Fusion-io is in the process of luring developers to its ioMemory platform with some impressive new features. Already we have looked at the new APIs the Fusion-io ioMemory SDK kit offers for block IO and key value stores. In today’s conversation, Brent Compton, Fusion-io’s Senior Director of Product Management, describes new native filesystem service that Fusion-io exposes in its ioMemory SDK kit and some of the technical aspects as to how it works.
Ben: The first area was the direct-access IO API. The second included native key-value store API libraries. What’s next?
Brent: The third area is what Fusion-io refers to as directFS, which is a native file access layer. Again, we are not really inventing a whole bunch of new technology from scratch. We are harnessing what has been inside of our ioMemory flash translation layer for years but has not yet been exposed through APIs to outside developers.
The underlying native characteristics being harnessed through this directFS native file access layer are logical block to physical block mapping along with block allocation and recycling. These functions are inherently part of the ioMemory subsystem.

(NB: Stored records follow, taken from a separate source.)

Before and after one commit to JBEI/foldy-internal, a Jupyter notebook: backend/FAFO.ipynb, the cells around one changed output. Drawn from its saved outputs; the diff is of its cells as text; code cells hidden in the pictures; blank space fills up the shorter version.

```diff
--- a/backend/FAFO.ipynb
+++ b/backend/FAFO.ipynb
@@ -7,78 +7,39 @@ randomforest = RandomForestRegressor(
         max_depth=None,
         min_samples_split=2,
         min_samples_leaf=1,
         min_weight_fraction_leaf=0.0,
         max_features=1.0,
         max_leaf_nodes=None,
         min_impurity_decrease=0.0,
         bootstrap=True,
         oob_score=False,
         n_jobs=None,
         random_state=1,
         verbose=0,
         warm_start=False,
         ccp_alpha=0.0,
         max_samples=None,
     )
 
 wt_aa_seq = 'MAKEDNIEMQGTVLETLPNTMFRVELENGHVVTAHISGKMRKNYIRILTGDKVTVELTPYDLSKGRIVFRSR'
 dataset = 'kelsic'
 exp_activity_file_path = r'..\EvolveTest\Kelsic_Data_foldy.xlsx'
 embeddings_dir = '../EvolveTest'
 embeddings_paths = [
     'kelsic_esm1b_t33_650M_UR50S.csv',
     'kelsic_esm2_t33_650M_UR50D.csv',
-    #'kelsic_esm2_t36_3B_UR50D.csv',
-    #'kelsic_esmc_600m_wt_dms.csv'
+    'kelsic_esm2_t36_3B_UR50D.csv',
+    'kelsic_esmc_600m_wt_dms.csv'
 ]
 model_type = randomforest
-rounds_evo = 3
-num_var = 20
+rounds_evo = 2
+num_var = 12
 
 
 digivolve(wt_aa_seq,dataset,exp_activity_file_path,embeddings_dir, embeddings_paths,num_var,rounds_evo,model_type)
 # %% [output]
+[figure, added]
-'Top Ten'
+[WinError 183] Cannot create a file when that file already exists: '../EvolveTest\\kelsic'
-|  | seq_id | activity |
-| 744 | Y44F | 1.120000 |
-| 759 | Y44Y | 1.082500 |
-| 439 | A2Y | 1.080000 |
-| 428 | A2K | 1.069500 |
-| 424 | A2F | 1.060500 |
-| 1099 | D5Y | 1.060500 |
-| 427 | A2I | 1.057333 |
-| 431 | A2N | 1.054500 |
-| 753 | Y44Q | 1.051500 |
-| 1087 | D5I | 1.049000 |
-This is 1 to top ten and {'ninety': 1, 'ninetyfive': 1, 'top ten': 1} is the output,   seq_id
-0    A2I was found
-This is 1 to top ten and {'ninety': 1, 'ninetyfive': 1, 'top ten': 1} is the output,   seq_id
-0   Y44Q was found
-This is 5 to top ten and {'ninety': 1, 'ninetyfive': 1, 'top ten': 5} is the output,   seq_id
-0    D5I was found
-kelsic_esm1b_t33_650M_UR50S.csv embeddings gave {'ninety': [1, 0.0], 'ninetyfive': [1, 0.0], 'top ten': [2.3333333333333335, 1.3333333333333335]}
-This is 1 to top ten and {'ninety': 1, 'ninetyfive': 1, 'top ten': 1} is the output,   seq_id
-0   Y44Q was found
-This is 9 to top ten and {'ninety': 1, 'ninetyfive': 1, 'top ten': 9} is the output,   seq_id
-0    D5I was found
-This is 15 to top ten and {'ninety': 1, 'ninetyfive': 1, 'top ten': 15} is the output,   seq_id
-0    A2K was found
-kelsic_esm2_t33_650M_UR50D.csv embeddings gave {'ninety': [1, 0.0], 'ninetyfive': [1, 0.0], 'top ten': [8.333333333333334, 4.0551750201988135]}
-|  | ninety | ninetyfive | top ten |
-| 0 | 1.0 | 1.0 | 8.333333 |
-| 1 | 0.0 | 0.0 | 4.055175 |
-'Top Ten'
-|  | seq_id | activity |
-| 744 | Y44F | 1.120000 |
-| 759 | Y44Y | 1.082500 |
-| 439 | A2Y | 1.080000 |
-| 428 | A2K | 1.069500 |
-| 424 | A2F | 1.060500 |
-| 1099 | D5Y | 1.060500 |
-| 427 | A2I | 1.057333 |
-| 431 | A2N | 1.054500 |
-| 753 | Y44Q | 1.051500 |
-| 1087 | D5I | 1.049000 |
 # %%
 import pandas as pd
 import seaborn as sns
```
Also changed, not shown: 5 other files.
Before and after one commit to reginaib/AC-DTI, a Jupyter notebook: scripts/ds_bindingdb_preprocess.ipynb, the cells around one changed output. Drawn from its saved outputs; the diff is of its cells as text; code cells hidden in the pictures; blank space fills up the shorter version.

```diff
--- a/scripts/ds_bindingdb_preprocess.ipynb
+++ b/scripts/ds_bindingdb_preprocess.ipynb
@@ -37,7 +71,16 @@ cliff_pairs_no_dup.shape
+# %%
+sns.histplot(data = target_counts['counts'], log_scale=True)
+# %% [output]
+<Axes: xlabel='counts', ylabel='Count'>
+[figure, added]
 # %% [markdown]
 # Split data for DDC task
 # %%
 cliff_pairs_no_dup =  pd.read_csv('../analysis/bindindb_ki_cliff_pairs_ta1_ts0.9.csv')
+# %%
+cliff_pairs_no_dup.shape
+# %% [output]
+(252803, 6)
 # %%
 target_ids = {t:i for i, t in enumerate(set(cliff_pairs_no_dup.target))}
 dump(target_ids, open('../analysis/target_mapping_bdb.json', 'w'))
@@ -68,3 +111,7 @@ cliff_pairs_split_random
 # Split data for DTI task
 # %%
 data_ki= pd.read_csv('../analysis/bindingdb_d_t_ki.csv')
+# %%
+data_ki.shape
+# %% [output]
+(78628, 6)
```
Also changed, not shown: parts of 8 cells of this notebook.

These functions, of course, constitute a lot of the heavy lifting occurring inside of today’s file systems. We have a significant portion of these functions already at work in enterprise grade deployments inside our ioMemory subsystem.
Extending these functions to provide a POSIX compliant native file access layer allows people to interact with ioMemory natively through file access semantics. They can then create and work with files in various different ways while bypassing the standard file system and operating system layers, both of which were built and tuned for rotating disks.
Finally, in addition to these direct-access IO APIs and native file-system services, the ioMemory SDK also contains a whole series of configuration monitoring APIs as well.
Ben: A technical question for you. When the write happens, you mentioned that there is an “A-prime.” You are writing to a new block, not to the original block, so that you are not wearing out the disk. Is that correct?
Brent: Correct. It’s all part of the wear leveling algorithms that are in place inside of the flash translation layer. The log structured writes, or log append writes, are a commonly used mechanism. It’s one part of what makes the ioMemory flash translation layer so powerful. We turn flash media into enterprise grade quality through methods like wear leveling.
Ben: Some of your new primitives are similar, and in some cases, a replacement for mmap. Just to be clear, the program code itself is still running in RAM.
Brent: Yes, the compiled application code is still running in RAM and the host CPU is managing the process virtual address space as usual. The most succinct way to describe running natively on ioMemory is that the application, when it invokes any of these APIs, is interacting directly with the ioMemory device instead of going through the various block IO layers provided by the operating system.
Then, to your point, one of those mechanisms for interacting with ioMemory is memory- access semantics. Checkpointed Memory takes the concept of anonymous mmap and extends it by giving it some durability properties such as guaranteed persistence properties.
That’s why from the beginning Fusion-io has always described itself as ioMemory, and we’ve always gotten a little frustrated when the industry has lumped us in with SSDs. From the beginning our architecture has always been constructed to allow this hybrid memory / storage interaction.
Now with the ioMemory SDK, we are able to illustrate more clearly why our architecture is different. SSD vendors that are way on the other end of the traditional SSD spectrum — must plumb application I/O through the virtual file system layer, the file system, the buffer cache layer, the kernel block layer, the SAS or SATA protocol, across the wire, through a RAID controller, before reaching the SSD.
They are just in the wrong place architecturally to provide some of these native access capabilities.
Ben: As an example, I can store objects directly into that space, there’s no exporting to XML to save the state of your object, correct? I simply store it directly in ioMemory. The next time I load the program it is just sitting there, right?
Brent: Exactly, that is done through the use of the auto commit memory API.
In Part I of our interview series, we discussed how the Fusion-io SDK kit will help to unleash the next gen properties of flash.
In Part 2
of this interview series Brent will continue to discuss the primitives
that developers will have access to including atomic multi-block writes.
We also discuss how familiar the API will be to developers.
In the fourth and final blog entry in this series Brent and I discuss the semantics of using the API in the C language and how Fusion-io is leveraging its early access partnerships.